§ **About this task**
From the records below, report the number of lines that contain "color", and add nothing.

-------- Data for this task --------

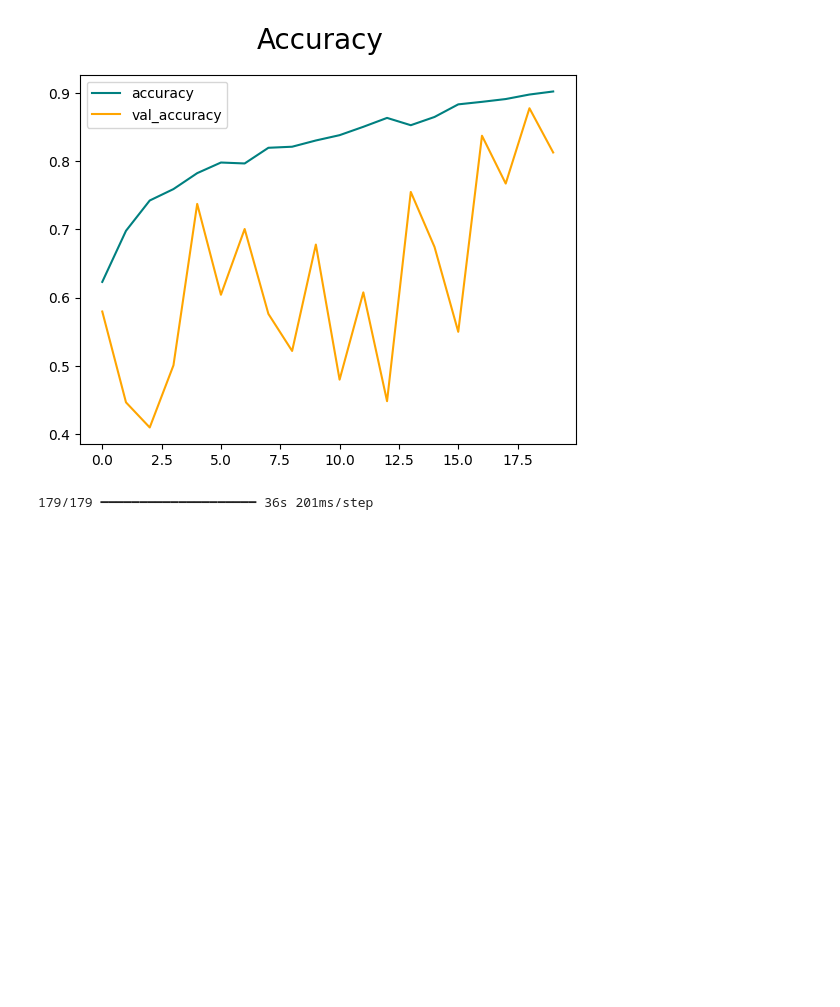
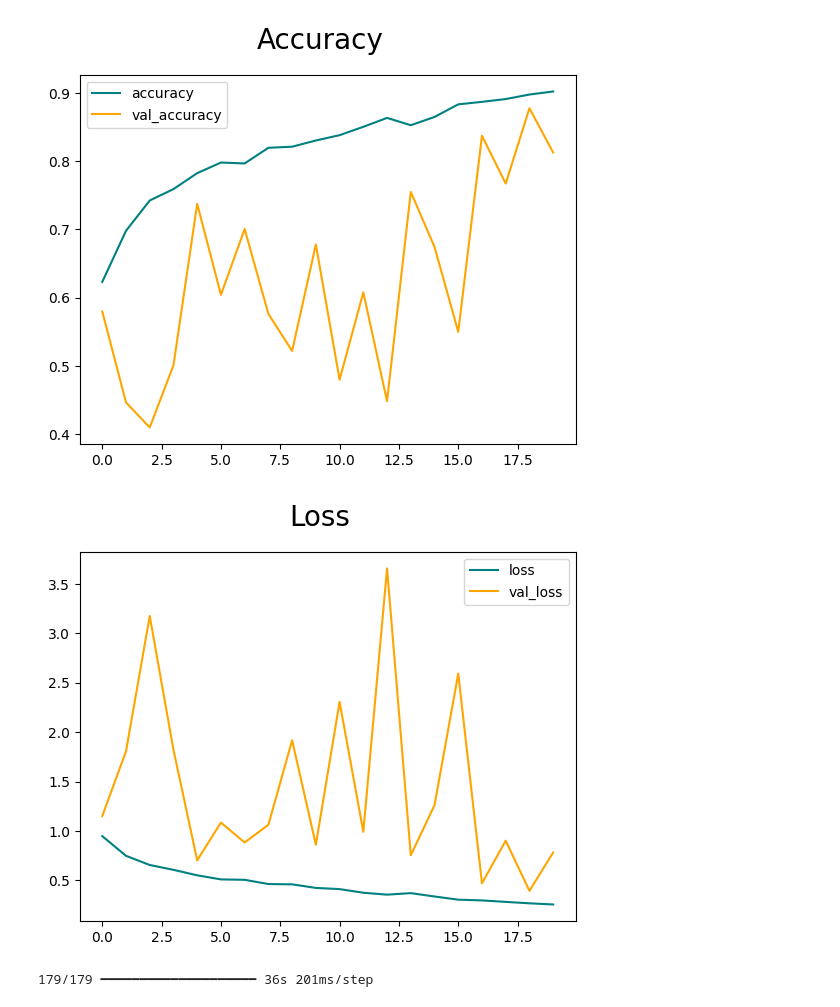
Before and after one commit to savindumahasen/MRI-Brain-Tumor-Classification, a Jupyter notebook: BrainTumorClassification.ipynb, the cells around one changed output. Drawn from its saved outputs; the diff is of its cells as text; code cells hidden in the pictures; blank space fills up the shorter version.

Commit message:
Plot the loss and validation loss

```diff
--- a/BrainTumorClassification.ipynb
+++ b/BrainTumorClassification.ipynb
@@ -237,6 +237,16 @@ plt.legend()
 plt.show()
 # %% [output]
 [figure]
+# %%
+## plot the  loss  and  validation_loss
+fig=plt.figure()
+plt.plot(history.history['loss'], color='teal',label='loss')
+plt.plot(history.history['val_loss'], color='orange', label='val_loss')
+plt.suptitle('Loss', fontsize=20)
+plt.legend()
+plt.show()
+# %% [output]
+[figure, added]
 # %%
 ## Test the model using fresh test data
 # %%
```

--------

§ **Exercise solution**
2